Copy each line of the data beneath in which the word "unix" appears.

Saved data entries:
- - - - - - -
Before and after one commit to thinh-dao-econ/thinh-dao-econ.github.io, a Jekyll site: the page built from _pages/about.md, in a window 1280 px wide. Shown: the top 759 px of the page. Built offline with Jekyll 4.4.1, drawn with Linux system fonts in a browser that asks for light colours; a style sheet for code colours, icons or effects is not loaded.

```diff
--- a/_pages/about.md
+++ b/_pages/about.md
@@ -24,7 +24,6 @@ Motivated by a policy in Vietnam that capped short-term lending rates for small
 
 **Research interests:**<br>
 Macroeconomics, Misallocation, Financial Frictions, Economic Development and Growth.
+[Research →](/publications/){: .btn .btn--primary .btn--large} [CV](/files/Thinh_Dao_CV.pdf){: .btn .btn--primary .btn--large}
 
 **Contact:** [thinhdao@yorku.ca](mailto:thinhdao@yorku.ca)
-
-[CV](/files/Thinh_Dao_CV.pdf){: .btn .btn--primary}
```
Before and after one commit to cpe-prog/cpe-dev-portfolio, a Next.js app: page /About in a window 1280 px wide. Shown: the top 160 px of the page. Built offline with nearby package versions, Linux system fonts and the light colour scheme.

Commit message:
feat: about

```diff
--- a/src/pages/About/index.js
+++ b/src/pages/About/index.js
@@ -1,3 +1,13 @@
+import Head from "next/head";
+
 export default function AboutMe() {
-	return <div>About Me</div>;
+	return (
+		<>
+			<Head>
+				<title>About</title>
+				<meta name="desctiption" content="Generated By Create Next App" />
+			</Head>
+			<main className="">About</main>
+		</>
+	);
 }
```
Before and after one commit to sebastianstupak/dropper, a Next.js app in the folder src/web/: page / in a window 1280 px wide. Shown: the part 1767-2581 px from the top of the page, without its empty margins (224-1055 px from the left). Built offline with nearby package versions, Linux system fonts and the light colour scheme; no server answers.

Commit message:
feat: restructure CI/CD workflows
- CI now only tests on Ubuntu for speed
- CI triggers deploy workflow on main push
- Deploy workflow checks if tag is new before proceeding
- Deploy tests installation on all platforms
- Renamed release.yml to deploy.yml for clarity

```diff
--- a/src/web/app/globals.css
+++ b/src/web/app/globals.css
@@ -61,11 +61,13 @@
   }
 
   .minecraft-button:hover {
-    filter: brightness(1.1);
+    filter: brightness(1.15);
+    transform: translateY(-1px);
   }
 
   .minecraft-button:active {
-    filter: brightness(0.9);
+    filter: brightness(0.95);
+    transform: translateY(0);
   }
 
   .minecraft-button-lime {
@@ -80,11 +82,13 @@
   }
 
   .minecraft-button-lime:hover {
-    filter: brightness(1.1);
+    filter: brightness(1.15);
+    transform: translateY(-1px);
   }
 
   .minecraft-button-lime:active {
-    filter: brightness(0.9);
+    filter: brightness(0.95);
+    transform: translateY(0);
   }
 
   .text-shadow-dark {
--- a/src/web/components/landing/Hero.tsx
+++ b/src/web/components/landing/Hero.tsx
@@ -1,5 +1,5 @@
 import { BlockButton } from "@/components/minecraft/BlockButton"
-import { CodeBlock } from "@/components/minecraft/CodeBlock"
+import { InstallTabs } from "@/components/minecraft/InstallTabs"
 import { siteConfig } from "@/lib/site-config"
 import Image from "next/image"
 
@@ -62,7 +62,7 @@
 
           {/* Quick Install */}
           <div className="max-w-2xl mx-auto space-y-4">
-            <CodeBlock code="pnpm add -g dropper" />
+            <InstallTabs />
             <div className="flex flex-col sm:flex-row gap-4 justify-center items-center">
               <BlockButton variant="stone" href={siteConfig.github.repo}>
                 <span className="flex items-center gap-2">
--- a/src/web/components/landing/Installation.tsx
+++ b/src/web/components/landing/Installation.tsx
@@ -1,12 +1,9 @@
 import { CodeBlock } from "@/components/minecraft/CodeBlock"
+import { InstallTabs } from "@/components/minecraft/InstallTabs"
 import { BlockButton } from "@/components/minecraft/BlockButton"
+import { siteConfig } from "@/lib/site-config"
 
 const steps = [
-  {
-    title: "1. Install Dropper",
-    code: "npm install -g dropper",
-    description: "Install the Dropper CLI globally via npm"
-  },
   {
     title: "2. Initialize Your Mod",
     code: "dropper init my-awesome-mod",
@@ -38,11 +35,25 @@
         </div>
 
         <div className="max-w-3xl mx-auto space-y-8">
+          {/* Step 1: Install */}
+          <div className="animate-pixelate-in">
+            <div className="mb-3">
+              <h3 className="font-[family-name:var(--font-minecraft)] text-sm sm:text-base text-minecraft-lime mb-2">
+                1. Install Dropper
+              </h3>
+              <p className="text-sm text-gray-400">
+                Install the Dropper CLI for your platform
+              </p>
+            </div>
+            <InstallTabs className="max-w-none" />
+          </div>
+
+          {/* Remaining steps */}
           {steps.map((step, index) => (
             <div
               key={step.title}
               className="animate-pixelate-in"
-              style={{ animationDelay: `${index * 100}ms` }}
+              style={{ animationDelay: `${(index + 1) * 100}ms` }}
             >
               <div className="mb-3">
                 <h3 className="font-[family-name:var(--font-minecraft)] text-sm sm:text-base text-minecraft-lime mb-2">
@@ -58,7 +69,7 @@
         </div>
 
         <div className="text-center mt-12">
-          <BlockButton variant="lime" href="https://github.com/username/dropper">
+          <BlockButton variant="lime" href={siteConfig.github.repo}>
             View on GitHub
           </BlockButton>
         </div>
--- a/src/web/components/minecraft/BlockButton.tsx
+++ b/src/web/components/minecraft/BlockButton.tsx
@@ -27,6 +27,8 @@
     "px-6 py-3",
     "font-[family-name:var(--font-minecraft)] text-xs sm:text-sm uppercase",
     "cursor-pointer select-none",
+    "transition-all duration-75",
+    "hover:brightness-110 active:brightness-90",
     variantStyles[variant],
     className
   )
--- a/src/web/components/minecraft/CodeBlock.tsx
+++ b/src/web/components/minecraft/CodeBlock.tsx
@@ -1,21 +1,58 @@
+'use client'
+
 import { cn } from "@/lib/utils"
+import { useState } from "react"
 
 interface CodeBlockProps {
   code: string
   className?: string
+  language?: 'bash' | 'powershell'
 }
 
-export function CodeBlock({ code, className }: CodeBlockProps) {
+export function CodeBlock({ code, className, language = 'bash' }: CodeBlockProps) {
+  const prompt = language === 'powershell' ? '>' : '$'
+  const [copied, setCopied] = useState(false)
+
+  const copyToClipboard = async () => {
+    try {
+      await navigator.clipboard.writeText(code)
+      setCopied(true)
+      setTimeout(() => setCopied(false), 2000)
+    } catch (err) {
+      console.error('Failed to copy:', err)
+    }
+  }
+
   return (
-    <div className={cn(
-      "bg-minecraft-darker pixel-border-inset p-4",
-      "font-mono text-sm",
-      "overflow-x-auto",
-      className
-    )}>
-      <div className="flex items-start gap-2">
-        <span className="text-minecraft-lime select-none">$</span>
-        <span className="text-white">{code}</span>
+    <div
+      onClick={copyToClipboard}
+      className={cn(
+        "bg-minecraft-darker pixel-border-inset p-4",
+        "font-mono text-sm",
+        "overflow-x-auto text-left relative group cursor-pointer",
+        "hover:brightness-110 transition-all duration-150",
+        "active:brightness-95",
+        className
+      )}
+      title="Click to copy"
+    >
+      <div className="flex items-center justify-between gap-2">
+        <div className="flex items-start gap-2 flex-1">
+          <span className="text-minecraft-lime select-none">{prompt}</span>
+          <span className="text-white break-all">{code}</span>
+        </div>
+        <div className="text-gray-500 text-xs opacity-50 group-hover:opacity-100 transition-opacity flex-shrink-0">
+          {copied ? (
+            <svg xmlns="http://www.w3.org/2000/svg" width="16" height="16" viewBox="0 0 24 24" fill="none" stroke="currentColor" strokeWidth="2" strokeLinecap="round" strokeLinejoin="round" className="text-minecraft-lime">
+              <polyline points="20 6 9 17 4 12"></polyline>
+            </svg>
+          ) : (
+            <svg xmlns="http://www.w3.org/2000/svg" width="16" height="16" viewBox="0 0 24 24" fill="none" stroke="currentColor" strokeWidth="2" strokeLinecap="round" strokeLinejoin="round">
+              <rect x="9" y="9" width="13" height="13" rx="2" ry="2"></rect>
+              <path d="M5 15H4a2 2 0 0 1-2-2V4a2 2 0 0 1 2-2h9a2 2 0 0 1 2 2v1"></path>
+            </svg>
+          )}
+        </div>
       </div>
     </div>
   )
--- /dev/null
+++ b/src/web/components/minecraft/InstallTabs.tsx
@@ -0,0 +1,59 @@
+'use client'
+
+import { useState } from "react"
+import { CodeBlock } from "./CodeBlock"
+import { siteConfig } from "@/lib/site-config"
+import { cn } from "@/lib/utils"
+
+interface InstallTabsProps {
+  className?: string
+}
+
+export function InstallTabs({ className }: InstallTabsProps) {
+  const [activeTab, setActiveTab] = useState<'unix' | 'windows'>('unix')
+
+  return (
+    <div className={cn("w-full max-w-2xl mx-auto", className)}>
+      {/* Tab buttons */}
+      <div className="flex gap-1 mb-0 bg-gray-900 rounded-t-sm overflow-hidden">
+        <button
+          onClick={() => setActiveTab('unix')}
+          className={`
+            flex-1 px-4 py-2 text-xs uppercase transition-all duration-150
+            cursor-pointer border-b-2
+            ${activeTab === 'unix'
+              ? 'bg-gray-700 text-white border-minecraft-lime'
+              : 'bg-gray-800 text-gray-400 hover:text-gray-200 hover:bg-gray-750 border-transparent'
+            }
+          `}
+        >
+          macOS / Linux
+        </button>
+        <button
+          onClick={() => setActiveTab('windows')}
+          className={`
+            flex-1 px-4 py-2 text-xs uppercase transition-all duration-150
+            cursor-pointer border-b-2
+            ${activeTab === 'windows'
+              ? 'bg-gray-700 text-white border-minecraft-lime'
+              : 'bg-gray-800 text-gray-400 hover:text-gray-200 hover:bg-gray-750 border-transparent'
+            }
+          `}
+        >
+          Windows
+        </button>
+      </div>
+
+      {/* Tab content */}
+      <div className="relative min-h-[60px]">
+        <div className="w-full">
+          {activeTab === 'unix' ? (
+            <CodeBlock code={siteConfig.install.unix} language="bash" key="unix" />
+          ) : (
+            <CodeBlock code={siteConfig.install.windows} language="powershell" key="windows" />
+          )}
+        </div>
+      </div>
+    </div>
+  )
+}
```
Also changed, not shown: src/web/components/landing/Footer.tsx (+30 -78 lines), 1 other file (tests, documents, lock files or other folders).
- - - - - - -
▸ Solution below:
+  const [activeTab, setActiveTab] = useState<'unix' | 'windows'>('unix')
+          onClick={() => setActiveTab('unix')}
+            ${activeTab === 'unix'
+          {activeTab === 'unix' ? (
+            <CodeBlock code={siteConfig.install.unix} language="bash" key="unix" />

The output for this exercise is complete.